EXERCISE GOAL => How many of the lines in the material underneath include the string "components"? State the number only.
*** Opening of EXTRACTED ENTRIES ***
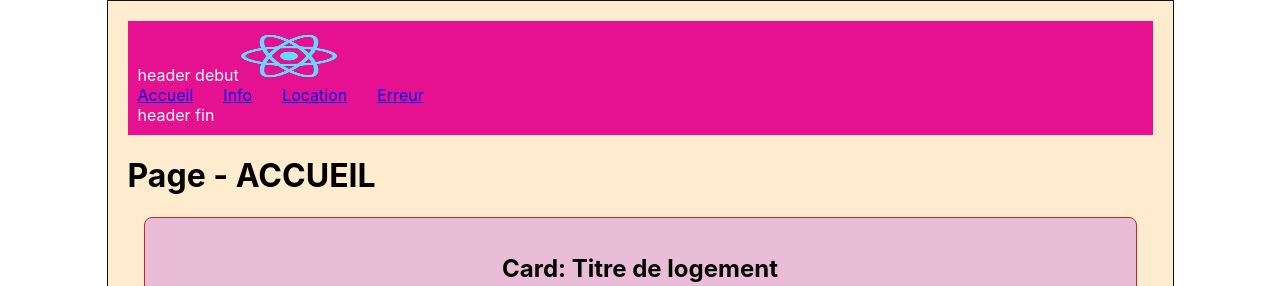
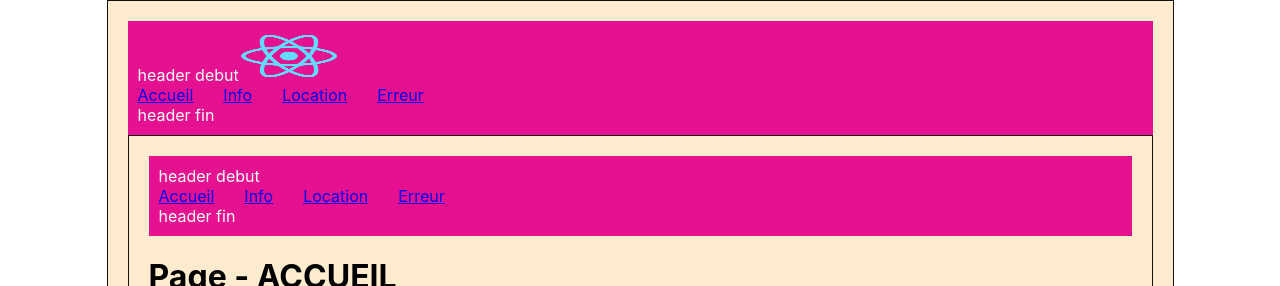
Before and after one commit to tetyanachouteau/P11Kasa, a React (Create React App) app: page / in a window 1280 px wide. Shown: the top 286 px of the page. Built offline with nearby package versions, Linux system fonts and the light colour scheme.

Commit message:
Ajout layout <- Outlet

```diff
--- a/src/App.js
+++ b/src/App.js
@@ -5,15 +5,10 @@ import Location from "./pages/location";
 import Erreur from "./pages/erreur";
 import Footer from './components/Footer';
 import logo from "./images/logo192.png";
-
+import Layout from './components/Layout';
 
 function App() {
-
-    //fetch("http://localhost:3000/data/logement.json")
-
   return (
-
-
     <div className="App">
       <header>
         header debut
@@ -24,30 +19,37 @@ function App() {
               <Link to="/">Accueil</Link>
             </li>
             <li>
-              <a href="/info">Info</a>
+              <Link to="/info">Info</Link>
             </li>
             <li>
-              <a href="/location">Location</a>
+              <Link to="/location">Location</Link>
             </li>
             <li>
-              <a href="/erreur">Erreur</a>
+              <Link to="/erreur">Erreur</Link>
             </li>
           </ul>
         </nav>
-
         header fin
-        </header>
+      </header>
 
       <Routes>
-        <Route path="/" element={<Accueil />} />
-        <Route path="/info" element={<Info />} />
-        <Route path="/location" element={<Location />} />
-        <Route path="/erreur" element={<Erreur />} />
+        <Route
+          path="/"
+          element={<Layout />}
+        >
+          <Route path="/" element={<Accueil />} />
+          <Route path="/info" element={<Info />} />
+          <Route path="/location" element={<Location />} />
+          <Route path="/erreur" element={<Erreur />} />
+        </Route>
       </Routes>
 
-      <Footer/>
+      <main>
+        <article></article>
+      </main>
+
+      <Footer />
     </div>
-
   );
 }
 
--- /dev/null
+++ b/src/components/Layout.jsx
@@ -0,0 +1,41 @@
+import React from 'react';
+
+import { Outlet, Link } from 'react-router-dom';
+
+function Layout() {
+  return (
+    <div className="App">
+      <header>
+        header debut
+       <nav>
+          <ul>
+            <li>
+              <Link to="/">Accueil</Link>
+            </li>
+            <li>
+              <Link to="/info">Info</Link>
+            </li>
+            <li>
+              <Link to="/location">Location</Link>
+            </li>
+            <li>
+              <Link to="/erreur">Erreur</Link>
+            </li>
+          </ul>
+        </nav>
+        header fin
+      </header>
+
+      <main>
+        <Outlet />
+      </main>
+
+      <footer>
+        <p>footer debut</p>
+        footer fin
+      </footer>
+    </div>
+  );
+}
+
+export default Layout;
```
*** Close of EXTRACTED ENTRIES ***
RESPONSE BELOW => 3